    HKEY_LOCAL_MACHINE\SOFTWARE\Microsoft\Updates\Services for UNIX\Hotfix\Q301514.

  • To verify the individual files, consult the file manifest in Knowledge Base article Q301514.

Caveats:

None

Localization:

Services for Unix 2.0 was only released in English and Japanese. These language versions are available from the download locations listed in the section titled "Patch Availability".

Obtaining other security patches:

Patches for other security issues are available from the following locations:

  • Security patches are available from the Microsoft Download Center, and can be most easily found by doing a keyword search for "security_patch".
  • Patches for consumer platforms are available from the WindowsUpdate web site.

Other information:

Acknowledgments

Microsoft thanks Peter Grundl for reporting this issue to us and working with us to protect customers.

Support:

  • Microsoft Knowledge Base article Q301514 and Q294380 discusses this issue and will be available approximately 24 hours after the release of this bulletin.

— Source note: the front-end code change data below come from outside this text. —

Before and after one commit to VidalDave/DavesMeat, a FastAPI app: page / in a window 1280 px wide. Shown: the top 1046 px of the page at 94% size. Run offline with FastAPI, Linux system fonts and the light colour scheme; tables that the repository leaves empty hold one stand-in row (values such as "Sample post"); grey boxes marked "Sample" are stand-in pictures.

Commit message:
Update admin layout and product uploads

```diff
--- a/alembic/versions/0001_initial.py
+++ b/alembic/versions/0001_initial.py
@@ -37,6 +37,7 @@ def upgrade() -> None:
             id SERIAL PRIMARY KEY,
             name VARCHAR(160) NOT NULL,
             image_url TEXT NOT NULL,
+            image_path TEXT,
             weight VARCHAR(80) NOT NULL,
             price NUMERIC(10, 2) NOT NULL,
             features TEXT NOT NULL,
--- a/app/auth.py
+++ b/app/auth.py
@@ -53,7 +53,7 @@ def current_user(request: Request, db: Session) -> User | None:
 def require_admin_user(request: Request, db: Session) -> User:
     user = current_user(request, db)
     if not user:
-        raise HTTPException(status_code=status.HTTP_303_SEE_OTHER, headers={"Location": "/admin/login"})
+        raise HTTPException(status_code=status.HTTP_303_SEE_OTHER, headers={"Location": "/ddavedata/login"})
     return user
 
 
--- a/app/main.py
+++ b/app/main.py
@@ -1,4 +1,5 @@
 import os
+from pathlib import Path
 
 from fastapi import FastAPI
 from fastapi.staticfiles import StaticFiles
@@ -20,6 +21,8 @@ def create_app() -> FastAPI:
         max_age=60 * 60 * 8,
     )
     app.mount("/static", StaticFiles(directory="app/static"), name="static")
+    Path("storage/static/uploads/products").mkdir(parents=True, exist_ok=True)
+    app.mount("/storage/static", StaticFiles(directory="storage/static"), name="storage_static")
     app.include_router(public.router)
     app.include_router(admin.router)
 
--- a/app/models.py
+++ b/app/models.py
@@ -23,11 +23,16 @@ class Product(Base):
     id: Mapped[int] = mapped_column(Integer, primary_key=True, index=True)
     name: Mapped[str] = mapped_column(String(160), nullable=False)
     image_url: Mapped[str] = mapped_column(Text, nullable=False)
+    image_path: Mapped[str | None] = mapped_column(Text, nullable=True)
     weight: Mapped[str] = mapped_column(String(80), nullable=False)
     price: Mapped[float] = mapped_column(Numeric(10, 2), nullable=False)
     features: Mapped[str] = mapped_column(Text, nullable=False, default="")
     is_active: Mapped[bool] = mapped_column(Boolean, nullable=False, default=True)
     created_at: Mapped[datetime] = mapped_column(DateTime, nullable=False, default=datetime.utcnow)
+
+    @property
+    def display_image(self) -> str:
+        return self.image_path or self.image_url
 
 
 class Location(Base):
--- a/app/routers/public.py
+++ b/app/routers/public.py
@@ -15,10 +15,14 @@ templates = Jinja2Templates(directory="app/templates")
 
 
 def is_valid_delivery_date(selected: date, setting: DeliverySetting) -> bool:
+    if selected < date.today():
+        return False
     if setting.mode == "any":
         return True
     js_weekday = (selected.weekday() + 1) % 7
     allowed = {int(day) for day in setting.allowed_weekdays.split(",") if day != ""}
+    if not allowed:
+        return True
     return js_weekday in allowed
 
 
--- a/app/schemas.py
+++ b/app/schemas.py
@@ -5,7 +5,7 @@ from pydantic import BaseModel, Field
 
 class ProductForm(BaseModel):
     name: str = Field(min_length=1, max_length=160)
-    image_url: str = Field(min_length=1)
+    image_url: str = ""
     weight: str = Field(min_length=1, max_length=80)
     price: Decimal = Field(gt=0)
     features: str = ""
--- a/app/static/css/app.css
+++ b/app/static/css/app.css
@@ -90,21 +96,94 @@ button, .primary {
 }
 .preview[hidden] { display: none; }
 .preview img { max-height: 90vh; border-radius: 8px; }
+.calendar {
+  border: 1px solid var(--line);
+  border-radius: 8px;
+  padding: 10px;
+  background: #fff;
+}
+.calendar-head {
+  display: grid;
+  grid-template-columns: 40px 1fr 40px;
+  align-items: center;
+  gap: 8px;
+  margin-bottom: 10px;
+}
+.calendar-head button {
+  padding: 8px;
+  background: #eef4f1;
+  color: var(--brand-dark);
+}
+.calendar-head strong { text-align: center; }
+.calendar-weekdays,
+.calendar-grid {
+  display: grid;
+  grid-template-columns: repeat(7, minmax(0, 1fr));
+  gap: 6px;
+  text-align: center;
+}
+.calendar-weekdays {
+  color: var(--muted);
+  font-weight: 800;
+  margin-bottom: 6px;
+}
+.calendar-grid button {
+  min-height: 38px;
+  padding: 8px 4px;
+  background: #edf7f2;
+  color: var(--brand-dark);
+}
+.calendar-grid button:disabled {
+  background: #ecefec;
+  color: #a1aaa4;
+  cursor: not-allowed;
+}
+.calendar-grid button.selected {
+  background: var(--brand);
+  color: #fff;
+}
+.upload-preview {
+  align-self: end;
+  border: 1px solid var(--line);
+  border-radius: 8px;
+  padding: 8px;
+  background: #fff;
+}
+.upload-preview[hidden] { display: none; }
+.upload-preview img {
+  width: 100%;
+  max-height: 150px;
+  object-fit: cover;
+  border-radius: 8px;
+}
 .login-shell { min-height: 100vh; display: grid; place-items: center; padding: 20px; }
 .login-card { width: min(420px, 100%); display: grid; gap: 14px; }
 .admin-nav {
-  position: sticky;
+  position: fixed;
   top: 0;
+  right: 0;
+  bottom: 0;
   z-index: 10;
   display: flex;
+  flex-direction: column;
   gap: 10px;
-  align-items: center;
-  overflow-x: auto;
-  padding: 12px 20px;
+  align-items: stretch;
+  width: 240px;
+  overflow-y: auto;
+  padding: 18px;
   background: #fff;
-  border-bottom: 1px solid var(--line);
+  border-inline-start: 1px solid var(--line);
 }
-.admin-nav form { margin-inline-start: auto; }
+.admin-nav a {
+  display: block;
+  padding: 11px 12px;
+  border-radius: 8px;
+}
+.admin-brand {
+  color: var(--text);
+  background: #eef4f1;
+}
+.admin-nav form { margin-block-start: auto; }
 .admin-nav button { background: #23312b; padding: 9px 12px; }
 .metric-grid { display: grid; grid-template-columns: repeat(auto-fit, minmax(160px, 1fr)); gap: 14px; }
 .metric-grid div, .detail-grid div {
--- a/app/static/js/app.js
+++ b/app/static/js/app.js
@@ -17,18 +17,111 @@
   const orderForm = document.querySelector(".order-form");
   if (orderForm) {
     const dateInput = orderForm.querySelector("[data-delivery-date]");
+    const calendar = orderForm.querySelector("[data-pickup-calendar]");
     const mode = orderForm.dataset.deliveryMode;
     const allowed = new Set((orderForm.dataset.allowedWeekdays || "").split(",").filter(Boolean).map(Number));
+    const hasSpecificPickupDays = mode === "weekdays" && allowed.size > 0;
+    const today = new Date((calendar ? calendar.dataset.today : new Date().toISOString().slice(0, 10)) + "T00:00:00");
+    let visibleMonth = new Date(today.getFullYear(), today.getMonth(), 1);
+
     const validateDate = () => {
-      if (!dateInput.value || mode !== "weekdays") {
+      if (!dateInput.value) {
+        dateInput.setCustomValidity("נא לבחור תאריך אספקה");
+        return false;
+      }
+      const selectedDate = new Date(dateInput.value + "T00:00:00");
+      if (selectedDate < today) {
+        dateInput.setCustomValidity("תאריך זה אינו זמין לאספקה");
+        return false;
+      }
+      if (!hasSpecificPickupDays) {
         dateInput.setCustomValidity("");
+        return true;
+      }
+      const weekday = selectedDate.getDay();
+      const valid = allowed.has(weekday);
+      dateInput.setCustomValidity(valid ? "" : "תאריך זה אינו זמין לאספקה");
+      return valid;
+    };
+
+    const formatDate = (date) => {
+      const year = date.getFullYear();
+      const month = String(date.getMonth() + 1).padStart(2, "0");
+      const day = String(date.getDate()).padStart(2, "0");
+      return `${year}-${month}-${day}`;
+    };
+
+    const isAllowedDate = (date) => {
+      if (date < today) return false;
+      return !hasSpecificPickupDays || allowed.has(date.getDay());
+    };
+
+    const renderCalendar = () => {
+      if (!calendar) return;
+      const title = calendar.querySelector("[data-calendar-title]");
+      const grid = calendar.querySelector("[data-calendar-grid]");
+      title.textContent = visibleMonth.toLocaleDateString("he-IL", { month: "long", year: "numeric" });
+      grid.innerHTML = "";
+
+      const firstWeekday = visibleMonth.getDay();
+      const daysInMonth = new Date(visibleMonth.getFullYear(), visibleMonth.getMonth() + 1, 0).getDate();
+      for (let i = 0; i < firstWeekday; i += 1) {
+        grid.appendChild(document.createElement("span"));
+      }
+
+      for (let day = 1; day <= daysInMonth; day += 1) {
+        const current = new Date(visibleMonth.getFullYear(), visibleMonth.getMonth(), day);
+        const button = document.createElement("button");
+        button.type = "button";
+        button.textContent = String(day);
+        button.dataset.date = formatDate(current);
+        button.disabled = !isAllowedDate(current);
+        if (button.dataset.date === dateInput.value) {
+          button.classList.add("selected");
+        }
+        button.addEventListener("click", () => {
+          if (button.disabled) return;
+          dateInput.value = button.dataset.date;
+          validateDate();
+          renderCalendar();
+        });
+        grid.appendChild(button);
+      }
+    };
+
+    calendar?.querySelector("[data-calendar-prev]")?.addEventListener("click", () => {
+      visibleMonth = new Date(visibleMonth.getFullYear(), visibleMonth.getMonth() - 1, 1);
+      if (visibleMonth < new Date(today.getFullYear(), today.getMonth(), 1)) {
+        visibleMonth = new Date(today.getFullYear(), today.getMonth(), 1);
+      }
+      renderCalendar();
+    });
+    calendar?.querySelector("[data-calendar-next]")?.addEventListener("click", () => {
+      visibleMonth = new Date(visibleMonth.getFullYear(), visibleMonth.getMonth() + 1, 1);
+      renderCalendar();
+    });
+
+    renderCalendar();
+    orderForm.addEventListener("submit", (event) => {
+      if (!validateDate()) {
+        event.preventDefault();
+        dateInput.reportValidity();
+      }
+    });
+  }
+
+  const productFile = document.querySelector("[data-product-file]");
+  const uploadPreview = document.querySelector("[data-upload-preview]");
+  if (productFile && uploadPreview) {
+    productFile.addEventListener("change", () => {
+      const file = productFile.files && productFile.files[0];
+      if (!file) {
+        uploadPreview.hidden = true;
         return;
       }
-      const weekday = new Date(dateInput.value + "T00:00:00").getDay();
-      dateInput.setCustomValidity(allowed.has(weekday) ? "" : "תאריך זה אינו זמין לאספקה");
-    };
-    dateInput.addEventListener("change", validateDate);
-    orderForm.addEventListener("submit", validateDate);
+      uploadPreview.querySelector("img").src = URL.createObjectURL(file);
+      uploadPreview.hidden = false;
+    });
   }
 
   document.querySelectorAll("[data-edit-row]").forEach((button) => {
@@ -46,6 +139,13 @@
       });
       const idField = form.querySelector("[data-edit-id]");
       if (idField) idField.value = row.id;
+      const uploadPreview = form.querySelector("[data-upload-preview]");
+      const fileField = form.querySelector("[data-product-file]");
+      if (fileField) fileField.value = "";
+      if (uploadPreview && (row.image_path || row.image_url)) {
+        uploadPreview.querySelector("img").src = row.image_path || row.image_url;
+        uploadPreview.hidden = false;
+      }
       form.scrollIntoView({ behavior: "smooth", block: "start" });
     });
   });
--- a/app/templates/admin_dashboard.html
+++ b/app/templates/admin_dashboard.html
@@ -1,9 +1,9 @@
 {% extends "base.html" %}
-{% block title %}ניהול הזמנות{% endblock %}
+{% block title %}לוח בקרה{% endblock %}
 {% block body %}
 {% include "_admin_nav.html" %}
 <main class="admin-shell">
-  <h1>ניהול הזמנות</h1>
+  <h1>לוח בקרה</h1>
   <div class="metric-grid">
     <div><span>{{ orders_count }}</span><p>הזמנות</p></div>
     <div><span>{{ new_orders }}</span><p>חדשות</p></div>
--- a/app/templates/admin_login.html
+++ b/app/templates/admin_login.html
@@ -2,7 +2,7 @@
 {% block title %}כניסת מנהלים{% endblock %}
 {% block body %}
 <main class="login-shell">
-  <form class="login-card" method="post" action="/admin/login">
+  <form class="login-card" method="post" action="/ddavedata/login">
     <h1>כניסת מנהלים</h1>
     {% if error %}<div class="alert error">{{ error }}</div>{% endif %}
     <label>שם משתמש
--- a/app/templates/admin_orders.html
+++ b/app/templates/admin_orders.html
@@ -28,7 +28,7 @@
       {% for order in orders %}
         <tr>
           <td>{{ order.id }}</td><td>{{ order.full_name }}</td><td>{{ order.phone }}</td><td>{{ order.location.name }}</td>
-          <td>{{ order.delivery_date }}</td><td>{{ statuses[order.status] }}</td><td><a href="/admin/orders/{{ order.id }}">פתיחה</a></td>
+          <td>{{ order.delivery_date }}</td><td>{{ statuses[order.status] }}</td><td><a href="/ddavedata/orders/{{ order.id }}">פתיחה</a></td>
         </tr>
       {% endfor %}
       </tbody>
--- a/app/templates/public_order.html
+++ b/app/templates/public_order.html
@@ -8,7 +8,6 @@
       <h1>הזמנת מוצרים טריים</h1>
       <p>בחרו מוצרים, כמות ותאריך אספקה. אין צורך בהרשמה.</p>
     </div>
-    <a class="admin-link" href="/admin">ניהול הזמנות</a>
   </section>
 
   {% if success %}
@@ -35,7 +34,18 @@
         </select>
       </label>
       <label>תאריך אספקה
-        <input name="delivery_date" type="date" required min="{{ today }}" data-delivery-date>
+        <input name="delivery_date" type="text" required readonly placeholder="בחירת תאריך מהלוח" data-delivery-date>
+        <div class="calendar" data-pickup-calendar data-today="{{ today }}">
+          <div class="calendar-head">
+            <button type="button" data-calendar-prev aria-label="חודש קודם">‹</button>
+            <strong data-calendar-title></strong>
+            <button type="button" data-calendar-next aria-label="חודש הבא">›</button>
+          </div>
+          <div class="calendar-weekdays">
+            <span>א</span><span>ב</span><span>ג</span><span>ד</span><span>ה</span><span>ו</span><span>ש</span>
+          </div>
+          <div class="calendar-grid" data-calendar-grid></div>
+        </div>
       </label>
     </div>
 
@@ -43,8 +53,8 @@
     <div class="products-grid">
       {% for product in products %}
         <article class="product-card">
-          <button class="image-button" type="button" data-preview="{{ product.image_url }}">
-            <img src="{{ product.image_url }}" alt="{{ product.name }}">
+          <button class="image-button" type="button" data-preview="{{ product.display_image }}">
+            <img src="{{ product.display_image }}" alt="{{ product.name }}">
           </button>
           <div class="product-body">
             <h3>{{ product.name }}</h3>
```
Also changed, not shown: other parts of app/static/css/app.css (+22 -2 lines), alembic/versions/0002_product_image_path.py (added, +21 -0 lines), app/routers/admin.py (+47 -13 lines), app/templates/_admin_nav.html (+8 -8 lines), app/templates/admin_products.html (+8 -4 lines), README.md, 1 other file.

Knowledge Base articles can be found on the Microsoft Online Support web site.
  • Technical support is available from Microsoft Product Support Services. There is no charge for support calls associated with security patches.

Security Resources: The Microsoft TechNet Security Web Site provides additional information about security in Microsoft products.

Disclaimer:

The information provided in the Microsoft Knowledge Base is provided "as is" without warranty of any kind. Microsoft disclaims all warranties, either express or implied, including the warranties of merchantability and fitness for a particular purpose. In no event shall Microsoft Corporation or its suppliers be liable for any damages whatsoever including direct, indirect, incidental, consequential, loss of business profits or special damages, even if Microsoft Corporation or its suppliers have been advised of the possibility of such damages. Some states do not allow the exclusion or limitation of liability for consequential or incidental damages so the foregoing limitation may not apply.

Revisions:

  • V1.0 (July 23, 2001): Bulletin Created.
  • V1.1 (June 13, 2003): Updated download links to Windows Update.

Built at 2014-04-18T13:49:36Z-07:00

Was this page helpful?
(1500 characters remaining)
Thank you for your feedback
Show:
© 2015 Microsoft